Edit
COUNTERPOINT: Bipartisanship isn’t dead; it just takes political courage

COUNTERPOINT: Bipartisanship isn’t dead; it just takes political courage

  • Updated
  • 0
{{featured_button_text}}

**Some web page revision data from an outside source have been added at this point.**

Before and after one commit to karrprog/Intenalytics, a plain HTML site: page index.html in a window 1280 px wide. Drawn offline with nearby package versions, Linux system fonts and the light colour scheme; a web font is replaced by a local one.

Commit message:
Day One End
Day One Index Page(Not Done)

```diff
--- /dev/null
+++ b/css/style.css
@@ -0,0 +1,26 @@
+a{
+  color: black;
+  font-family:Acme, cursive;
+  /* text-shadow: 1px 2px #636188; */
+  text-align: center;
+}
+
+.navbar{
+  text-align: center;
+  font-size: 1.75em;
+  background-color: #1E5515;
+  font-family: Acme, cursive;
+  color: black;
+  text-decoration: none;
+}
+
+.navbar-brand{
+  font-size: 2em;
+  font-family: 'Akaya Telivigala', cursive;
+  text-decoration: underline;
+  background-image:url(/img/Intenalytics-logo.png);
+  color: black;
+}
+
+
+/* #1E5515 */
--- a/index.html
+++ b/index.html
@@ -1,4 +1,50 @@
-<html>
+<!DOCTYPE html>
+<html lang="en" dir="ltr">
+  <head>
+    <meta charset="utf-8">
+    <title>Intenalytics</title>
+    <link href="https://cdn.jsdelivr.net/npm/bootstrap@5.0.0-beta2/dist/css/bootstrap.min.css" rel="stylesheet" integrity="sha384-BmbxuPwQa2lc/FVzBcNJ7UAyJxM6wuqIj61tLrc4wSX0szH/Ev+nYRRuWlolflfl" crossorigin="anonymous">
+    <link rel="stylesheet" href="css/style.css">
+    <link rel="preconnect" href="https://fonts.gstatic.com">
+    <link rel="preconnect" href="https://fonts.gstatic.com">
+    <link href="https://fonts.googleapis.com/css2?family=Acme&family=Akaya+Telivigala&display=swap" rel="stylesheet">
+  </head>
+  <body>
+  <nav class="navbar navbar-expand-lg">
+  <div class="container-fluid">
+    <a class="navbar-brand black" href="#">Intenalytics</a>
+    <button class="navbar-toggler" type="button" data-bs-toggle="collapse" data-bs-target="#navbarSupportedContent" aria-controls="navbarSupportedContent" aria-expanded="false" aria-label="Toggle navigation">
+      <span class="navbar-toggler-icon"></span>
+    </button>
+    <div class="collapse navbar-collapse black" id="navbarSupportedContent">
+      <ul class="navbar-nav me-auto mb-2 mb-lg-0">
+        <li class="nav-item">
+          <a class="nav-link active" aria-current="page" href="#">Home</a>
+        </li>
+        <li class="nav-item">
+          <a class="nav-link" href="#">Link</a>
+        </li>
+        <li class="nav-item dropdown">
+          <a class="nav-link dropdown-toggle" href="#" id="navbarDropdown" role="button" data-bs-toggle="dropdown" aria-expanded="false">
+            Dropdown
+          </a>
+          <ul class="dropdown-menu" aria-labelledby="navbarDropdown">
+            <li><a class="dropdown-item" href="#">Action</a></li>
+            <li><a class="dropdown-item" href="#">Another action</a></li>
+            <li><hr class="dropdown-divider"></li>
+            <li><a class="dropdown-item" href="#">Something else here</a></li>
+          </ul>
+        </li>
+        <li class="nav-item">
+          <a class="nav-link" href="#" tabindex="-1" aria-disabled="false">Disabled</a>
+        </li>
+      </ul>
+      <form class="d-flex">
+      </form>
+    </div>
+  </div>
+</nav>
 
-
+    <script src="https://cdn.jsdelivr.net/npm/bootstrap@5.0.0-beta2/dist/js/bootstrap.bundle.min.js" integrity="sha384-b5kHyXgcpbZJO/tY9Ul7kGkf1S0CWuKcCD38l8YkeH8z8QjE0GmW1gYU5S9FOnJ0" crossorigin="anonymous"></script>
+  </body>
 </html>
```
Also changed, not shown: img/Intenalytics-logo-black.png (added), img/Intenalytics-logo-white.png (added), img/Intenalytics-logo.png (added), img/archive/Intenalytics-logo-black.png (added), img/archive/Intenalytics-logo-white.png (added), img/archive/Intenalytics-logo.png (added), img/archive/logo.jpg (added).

President Joe Biden promised a new era of bipartisanship when he was elected, telling media in December that “the nation’s looking for us to be united, much more united.” As any plain observer of the nation’s politics can see, partisan tensions are still sky high.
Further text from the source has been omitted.